west-sml           blue-sml           heads-sm           simple-twst-sm

His work has appeared in literary reviews and anthologies worldwide, including Fiction, Confrontation, Whispers & Shouts, Southwords and Criterion; State of the Art: Stories from New Irish Writers; Irish Christmas Stories, The Clare Anthology and Fiction in the Classroom.

A natural storyteller, Eddie has recorded spoken word versions of his work, with music by Martin Hayes and Dennis Cahill. In 2010, he integrated spoken word and printed work with art, music and song to produce an iPhone app of The West; this was the first iPhone app of Irish fiction.

"Jackass Blues"
Eddie Stack

During that slow, dark time between New Year and Lent, a black ass sauntered into town. Sleek as a seal, it had the fine features of a thoroughbred and moved gracefully through the street with a confidence that its working class brethren lack. It seemed curious about the town and gazed at the old wooden shop-fronts like tourists did, peered into laneways and stared at posters and notices tacked to telegraph poles. The animal showed no interest in people and nobody bothered it, thinking it was a stray just passing through.
After a few days, it discovered the televisions in the window of Harney's Electrical Emporium and would stand in the footpath watching Sesame Street, Bosco or whatever programmes were showing. When Bruce Harney switched off the sets, the ass would move on to spend the night in the shadows of a back lane. Then one evening when Harney pulled the plug, the animal got indignant and thumped its head against the shop window a few times. Bruce roared at him to 'bum off' and the animal lashed his hind legs against the window. The smash of glass brought everyone outside and the black ass galloped around the town square, bucking like a rodeo star.
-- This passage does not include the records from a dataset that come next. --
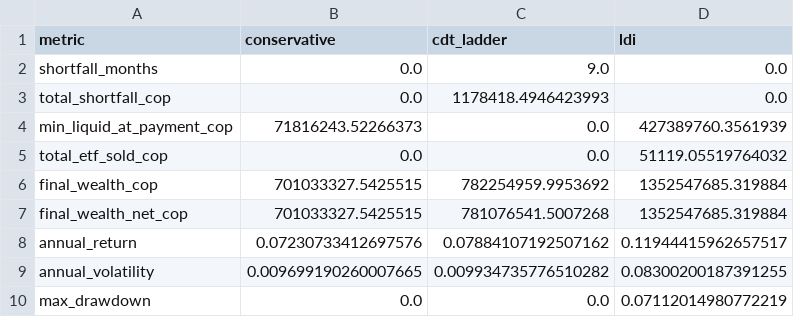
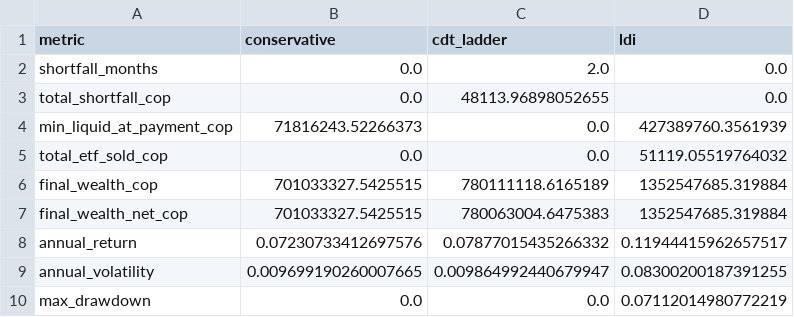
Before and after one commit to Efrain-J/seleccion-portafolio, a CSV file: results/summary.csv, drawn as a sheet.

```diff
--- a/results/summary.csv
+++ b/results/summary.csv
@@ -1,10 +1,10 @@
 metric,conservative,cdt_ladder,ldi
-shortfall_months,0.0,9.0,0.0
-total_shortfall_cop,0.0,1178418.4946423993,0.0
+shortfall_months,0.0,2.0,0.0
+total_shortfall_cop,0.0,48113.96898052655,0.0
 min_liquid_at_payment_cop,71816243.52266373,0.0,427389760.3561939
 total_etf_sold_cop,0.0,0.0,51119.05519764032
-final_wealth_cop,701033327.5425515,782254959.9953692,1352547685.319884
-final_wealth_net_cop,701033327.5425515,781076541.5007268,1352547685.319884
-annual_return,0.07230733412697576,0.07884107192507162,0.11944415962657517
-annual_volatility,0.009699190260007665,0.009934735776510282,0.08300200187391255
+final_wealth_cop,701033327.5425515,780111118.6165189,1352547685.319884
+final_wealth_net_cop,701033327.5425515,780063004.6475383,1352547685.319884
+annual_return,0.07230733412697576,0.07877015435266332,0.11944415962657517
+annual_volatility,0.009699190260007665,0.009864992440679947,0.08300200187391255
 max_drawdown,0.0,0.0,0.07112014980772219
```
Also changed, not shown: results/backtest_cdt_ladder.csv, 5 other files.
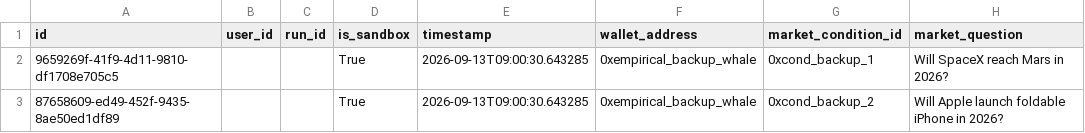
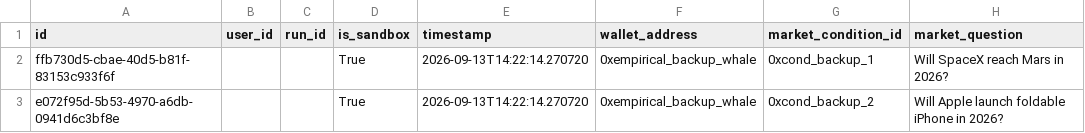
Before and after one commit to PositiveTree1/Baleen, a CSV file: backend/data/backups/baleen_all_trades_backup.csv, drawn as a sheet; only a part is shown; the diff names each change by its address in the sheet, - before the commit and + after, or states it on an @@ line.

```diff
--- a/backend/data/backups/baleen_all_trades_backup.csv
+++ b/backend/data/backups/baleen_all_trades_backup.csv
-A2 (id): 9659269f-41f9-4d11-9810-df1708e705c5
+A2 (id): ffb730d5-cbae-40d5-b81f-83153c933f6f
-E2:E3 (timestamp): 2026-09-13T09:00:30.643285
+E2:E3 (timestamp): 2026-09-13T14:22:14.270720
-A3 (id): 87658609-ed49-452f-9435-8ae50ed1df89
+A3 (id): e072f95d-5b53-4970-a6db-0941d6c3bf8e
```
Also changed, not shown: 16 other files.
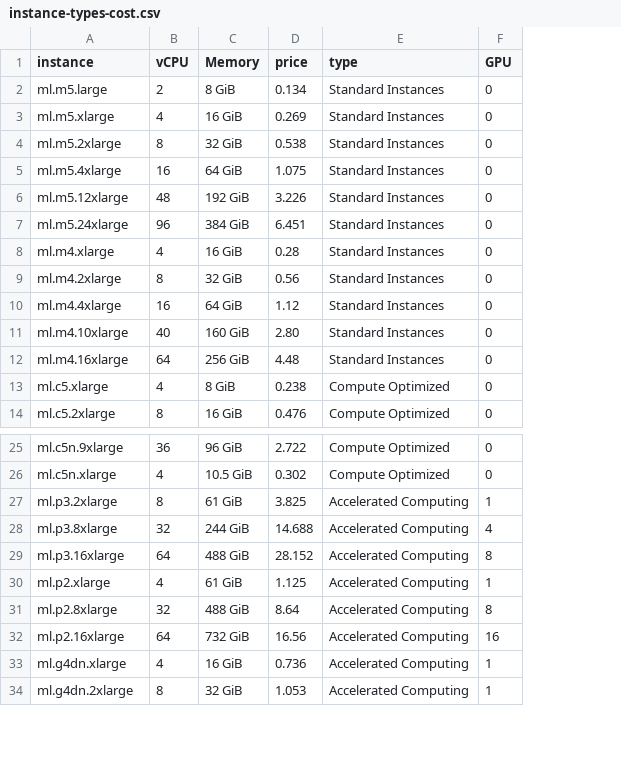
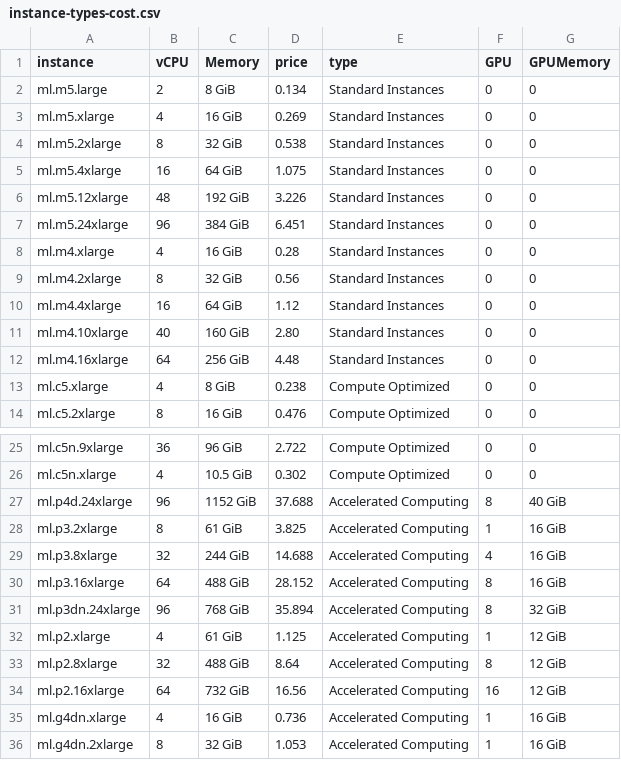
Before and after one commit to syne-tune/syne-tune, a CSV file: syne_tune/backend/sagemaker_backend/instance-types-cost.csv, drawn as a sheet; only a part is shown, gaps mark what is left out; the diff names each change by its address in the sheet, - before the commit and + after, or states it on an @@ line.

Commit message:
Update instance-types-cost.csv

```diff
--- a/syne_tune/backend/sagemaker_backend/instance-types-cost.csv
+++ b/syne_tune/backend/sagemaker_backend/instance-types-cost.csv
+column G (GPUMemory), rows 2-14: all 0; rows 25-26: 0 | 0; rows 28-30: all 16 GiB; rows 32-36: 12 GiB | 12 GiB | 12 GiB | 16 GiB | 16 GiB
+row 27: ml.p4d.24xlarge | 96 | 1152 GiB | 37.688 | Accelerated Computing | 8 | 40 GiB
+row 31: ml.p3dn.24xlarge | 96 | 768 GiB | 35.894 | Accelerated Computing | 8 | 32 GiB
```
Harney went to the police to make a statement for  insurance purposes and Sergeant Malone determined that the donkey should be impounded. Next morning he gathered a posse of local animal handlers: Coyne the butcher, Coco Ryan the blacksmith, Murt Lyons, Gimp McDonagh and Fonsie Duggan the horse-blocker. The butcher brought along a gun 'just in case'. He took control of the gang, psyching up the handlers until they were as rabid as a lynch mob.
“Chase him up Boland's Lane,” he ordered, “then we can lasso him. But we want to do it now. Immediately. Or else that animal will maul someone.”
The posse stalked the black ass for days but he outsmarted them every time, becoming a hero with street urchins and local dead-beats. As if aware of the sanctuary afforded to outlaws of old, the animal now took refuge in the church grounds at night. Father White would see him shelter under the trees, hear him urinate by the side of the house. Even with the gates locked and chained, the animal still somehow entered and Father White felt besieged by evil, his holy space violated. He urged the donkey hunters to double their efforts and hinted that the butcher's gun might be their only solution.
Before the week passed, the donkey gained a few supporters who protested against the posse. Receiving no quarter from Sergeant Malone, they came to Father White with their pleas. First came Gretta Green, the madwoman from Frowhell. She pleaded with the priest to call off the posse, explaining that asses were God's favorite animal and should be free to roam and do whatever they wanted. Coming closer she whispered,
“For all you know that ass could be here on a mission.”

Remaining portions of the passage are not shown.